There is a need for a new auto insurance policy in North Carolina


17North Carolina’s Auto Insurance System desperately needs a facelift.The present system is overcharging the good drivers, undercharging the bad ones, while guaranteeing profits to the private companies. This is totally outrageous and needs to be revamped.

Hence, this has brought about the need for change and the government, advocacy groups, and the insurance industry have all woken up and come forward with some modification plans. But all of these plans are far from perfect because there are some of them that take away the protections and there are the others that don’t go all the way in changing the system. All the different sectors such as the citizen’s group, insurers, elected leaders etc., must come forward and reach a consensus where hidden costs and guarantees of profits are done away with.

There are multiple private auto insurance companies but the North Carolina automobile insurance is one of its kinds. The industry-run Rate Bureau has a set rate plan, and all the insurance providers follow that. This bureau is a multimillion dollar organization and the running costs of this bureau are incorporated into the auto insurance premiums for all policy holders. When this rate plan is approved by the insurance commissioner he has to guarantee that the industry will make profits. If the policy is not profitable for the company then they can ‘cede’ this to the ‘reinsurance facility’ that is mandated by the government. This facility shares the personnel and staff with the Rate Bureau and also loses a lot of revenue on most of the policies it writes.

In order to make up for these losses that comes as a result of the bad drivers that the insurers don’t cover under their rate plans, there is a special tax that is imposed called the ‘clean risk surcharge’ which is almost $100 for a regular driver in the worst years. This is added on to all insurance policies in the state and this causes a steep increase in rates even for the best drivers, which is unfair.
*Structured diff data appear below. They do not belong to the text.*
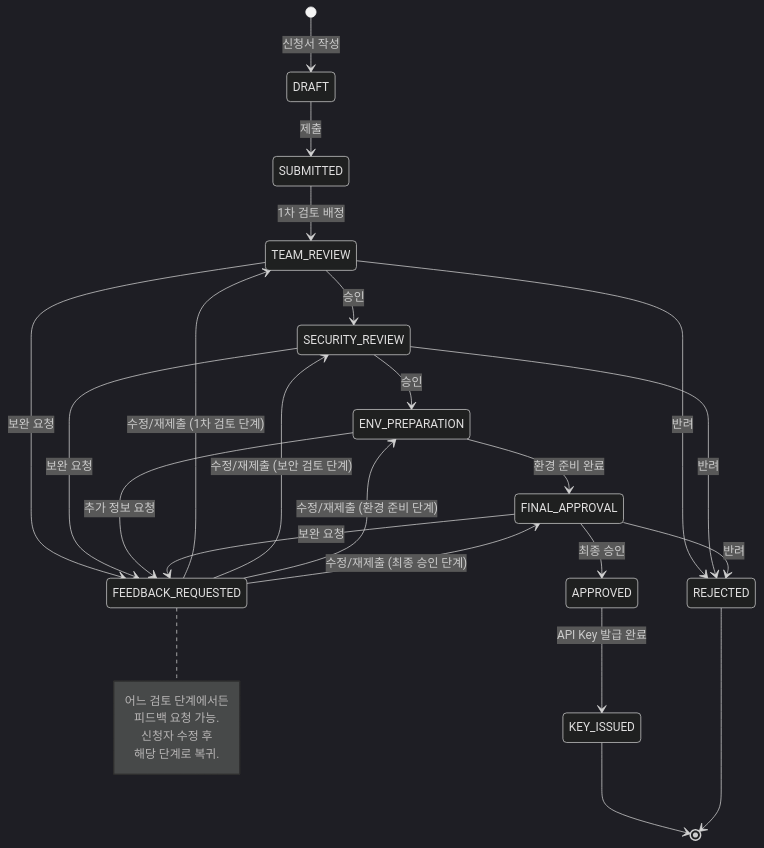
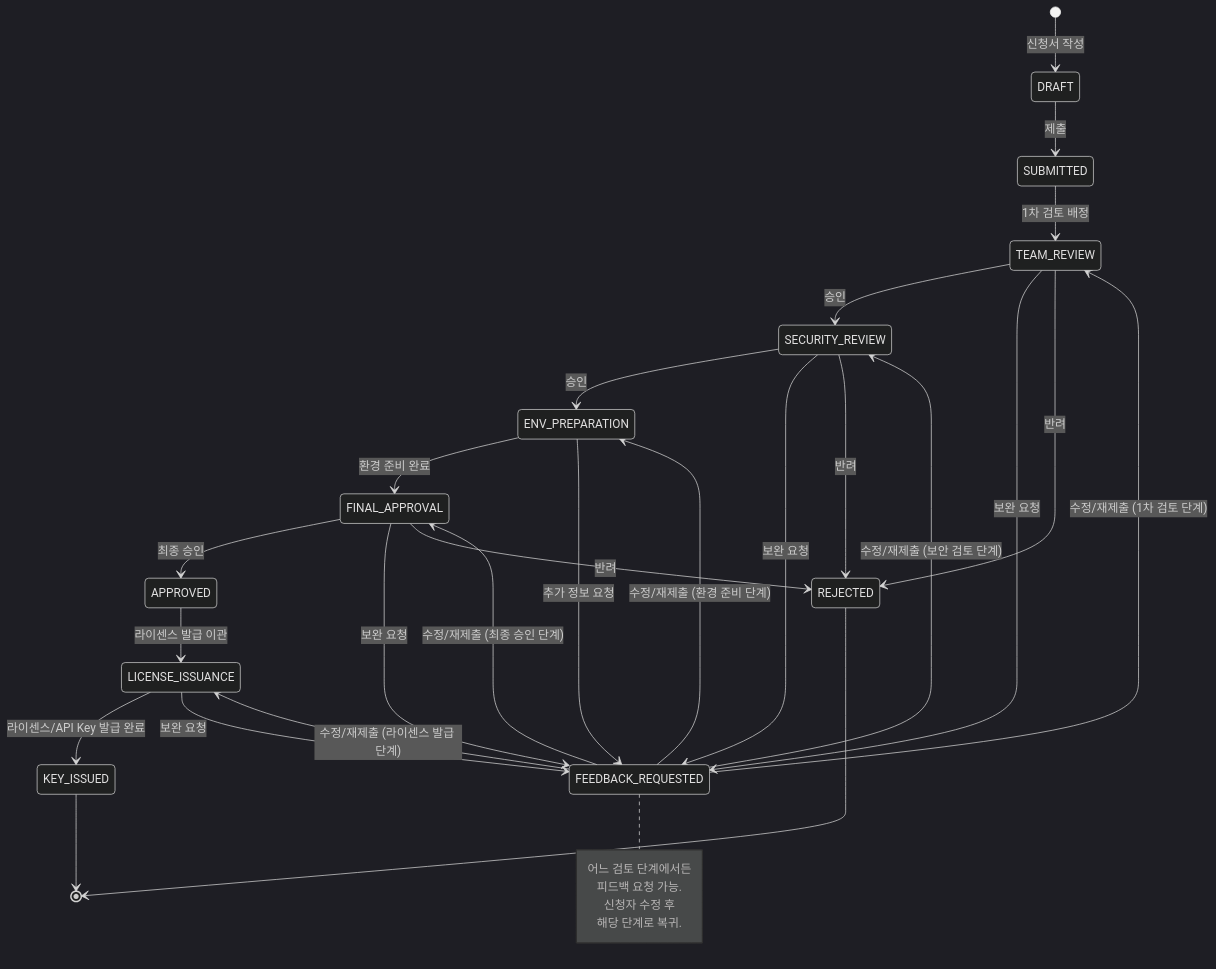
Before and after one commit to nuriguri1228/codehub-manage-aitool: the second of 3 diagrams in docs/02_요구사항_정의서.md, drawn with Mermaid (dark theme). The commit also changed other lines of this file and 20 other files, not shown here.

First line of the commit message:
Add LICENSE_MANAGER role and replace FINAL_APPROVAL with LICENSE_ISSUANCE

````diff
--- a/docs/02_요구사항_정의서.md
+++ b/docs/02_요구사항_정의서.md
@@ -634,38 +634,41 @@
 ```mermaid
 stateDiagram-v2
     [*] --> DRAFT : 신청서 작성
     DRAFT --> SUBMITTED : 제출
     SUBMITTED --> TEAM_REVIEW : 1차 검토 배정
 
     TEAM_REVIEW --> SECURITY_REVIEW : 승인
     TEAM_REVIEW --> FEEDBACK_REQUESTED : 보완 요청
     TEAM_REVIEW --> REJECTED : 반려
 
     SECURITY_REVIEW --> ENV_PREPARATION : 승인
     SECURITY_REVIEW --> FEEDBACK_REQUESTED : 보완 요청
     SECURITY_REVIEW --> REJECTED : 반려
 
     ENV_PREPARATION --> FINAL_APPROVAL : 환경 준비 완료
     ENV_PREPARATION --> FEEDBACK_REQUESTED : 추가 정보 요청
 
     FINAL_APPROVAL --> APPROVED : 최종 승인
     FINAL_APPROVAL --> FEEDBACK_REQUESTED : 보완 요청
     FINAL_APPROVAL --> REJECTED : 반려
 
-    APPROVED --> KEY_ISSUED : API Key 발급 완료
+    APPROVED --> LICENSE_ISSUANCE : 라이센스 발급 이관
+    LICENSE_ISSUANCE --> KEY_ISSUED : 라이센스/API Key 발급 완료
+    LICENSE_ISSUANCE --> FEEDBACK_REQUESTED : 보완 요청
 
     FEEDBACK_REQUESTED --> TEAM_REVIEW : 수정/재제출 (1차 검토 단계)
     FEEDBACK_REQUESTED --> SECURITY_REVIEW : 수정/재제출 (보안 검토 단계)
     FEEDBACK_REQUESTED --> ENV_PREPARATION : 수정/재제출 (환경 준비 단계)
     FEEDBACK_REQUESTED --> FINAL_APPROVAL : 수정/재제출 (최종 승인 단계)
+    FEEDBACK_REQUESTED --> LICENSE_ISSUANCE : 수정/재제출 (라이센스 발급 단계)
 
     KEY_ISSUED --> [*]
     REJECTED --> [*]
 
     note right of FEEDBACK_REQUESTED
         어느 검토 단계에서든
         피드백 요청 가능.
         신청자 수정 후
         해당 단계로 복귀.
     end note
 ```
````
If this system needs to be fixed the legal profit guarantee that is given to these insurance companies must be totally abolished by the legislature. There is a ‘prior approval system’ in some parts of North Carolina where the government has to give its approval before the companies can charge. This system should be allowed to continue but the insurance commissioner should not feel obligated to assure any profitability for these private companies.